Leadership Bites: Know Yourself
“What lies behind us and what lies before us are tiny matters compared to what lies within us.” — Ralph Waldo Emerson
Leadership Wood Buffalo is a program which has been in place for over 10 years in the region and has influenced and guided over 200 alumni from the private sector and the public sector alike. As the organization stewarding this program, FuseSocial is sharing “leadership bites:” short exercises or thoughts on leadership qualities. For more information on our Leadership Wood Buffalo program, click here.
Leadership is an important theme in Wood Buffalo. In many ways, this community accelerates the pace at which people have the opportunity to take on leadership roles by decades thanks to the number of people who come here on the “five year plan” to further their careers and then move on to other communities.
An available job, however, is only part of the equation of becoming a leader. The most effective leaders are able to tap into their own values, strengths, passions, skills and goals in order to work with the people they lead to fulfill their common mission. This means that a good early step in developing strengths as a leader is to spend some time learning what those things are. Like Socrates and other classic philosophers said, “Nosce Te Ipsum.” Know yourself.
List your accomplishments
Danielle Harlan, Ph.D suggests the first step for finding your personal leadership identity is to list your accomplishments. Try to think of 20 very specific things you have done that you are proud of – “I made it through the first week of Couch to 5K,” or (she specifically recommends) “I stood up to the class bully and got my butt kicked!” Try to be as specific as possible. Once you have them, you can choose a few to break down what they mean to you.
- What do these accomplishments say about your personal values?
- What do they say about your character strengths?
- Your passions and interests?
- Your professional skills?
- The ideal conditions that lead to you having success?
Once you have spent some time finding your personal values, strengths, skills and ideal conditions for success, that list can help you tap into who you are as a leader.

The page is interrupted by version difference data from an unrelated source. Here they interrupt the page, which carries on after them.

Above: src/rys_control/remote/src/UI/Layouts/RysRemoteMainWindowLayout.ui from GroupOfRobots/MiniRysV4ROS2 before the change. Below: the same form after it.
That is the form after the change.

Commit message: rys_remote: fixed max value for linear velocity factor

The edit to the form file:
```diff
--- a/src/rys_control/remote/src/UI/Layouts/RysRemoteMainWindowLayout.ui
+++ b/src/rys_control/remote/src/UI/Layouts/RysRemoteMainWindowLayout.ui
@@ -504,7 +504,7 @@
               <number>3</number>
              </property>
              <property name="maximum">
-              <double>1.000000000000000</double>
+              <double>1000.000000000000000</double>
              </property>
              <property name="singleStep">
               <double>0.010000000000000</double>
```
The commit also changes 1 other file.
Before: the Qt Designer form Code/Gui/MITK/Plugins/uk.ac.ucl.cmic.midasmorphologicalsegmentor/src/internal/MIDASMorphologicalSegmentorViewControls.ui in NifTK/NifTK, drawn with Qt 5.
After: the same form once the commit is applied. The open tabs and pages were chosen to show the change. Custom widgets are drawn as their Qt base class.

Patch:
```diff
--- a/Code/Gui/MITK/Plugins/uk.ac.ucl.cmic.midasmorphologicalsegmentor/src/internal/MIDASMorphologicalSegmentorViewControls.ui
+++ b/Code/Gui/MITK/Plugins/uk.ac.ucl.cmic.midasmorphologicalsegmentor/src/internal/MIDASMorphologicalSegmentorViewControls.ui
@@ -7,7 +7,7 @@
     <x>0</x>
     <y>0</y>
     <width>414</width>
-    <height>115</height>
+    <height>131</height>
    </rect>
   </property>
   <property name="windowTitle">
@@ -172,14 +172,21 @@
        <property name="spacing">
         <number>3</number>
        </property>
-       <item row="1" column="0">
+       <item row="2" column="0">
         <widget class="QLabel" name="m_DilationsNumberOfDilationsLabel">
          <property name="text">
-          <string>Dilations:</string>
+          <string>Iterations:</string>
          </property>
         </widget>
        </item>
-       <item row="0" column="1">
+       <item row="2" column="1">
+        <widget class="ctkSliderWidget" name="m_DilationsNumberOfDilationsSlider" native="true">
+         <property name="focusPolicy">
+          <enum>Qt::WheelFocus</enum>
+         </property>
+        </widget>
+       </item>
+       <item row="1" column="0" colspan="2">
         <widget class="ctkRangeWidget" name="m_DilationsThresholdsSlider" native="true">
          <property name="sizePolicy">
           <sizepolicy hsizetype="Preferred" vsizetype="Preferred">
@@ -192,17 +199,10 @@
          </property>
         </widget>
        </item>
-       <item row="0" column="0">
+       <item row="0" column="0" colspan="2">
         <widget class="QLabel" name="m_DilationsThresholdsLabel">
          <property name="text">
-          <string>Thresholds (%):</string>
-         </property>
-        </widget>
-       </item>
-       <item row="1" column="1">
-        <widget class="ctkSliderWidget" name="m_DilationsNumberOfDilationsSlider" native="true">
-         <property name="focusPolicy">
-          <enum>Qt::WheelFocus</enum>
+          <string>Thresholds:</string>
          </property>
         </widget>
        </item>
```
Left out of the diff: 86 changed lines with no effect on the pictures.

These steps can take some time, both to think of the things you are proud of accomplishing as well as what they say about you as a person and as a leader. That’s fine. You have spent a lifetime becoming who you are, few people are able to figure themselves out in an hour, a day, or a month: self-discovery and reflection ideally are an ongoing process.
For more on personal leadership and growth, check out the resources available in our Leadership Library section of our website. Check out reviews for Danielle Harlan’s book on Goodreads. You can also find out more about our Leadership Wood Buffalo Program, including how to apply for our latest cohort of leaders.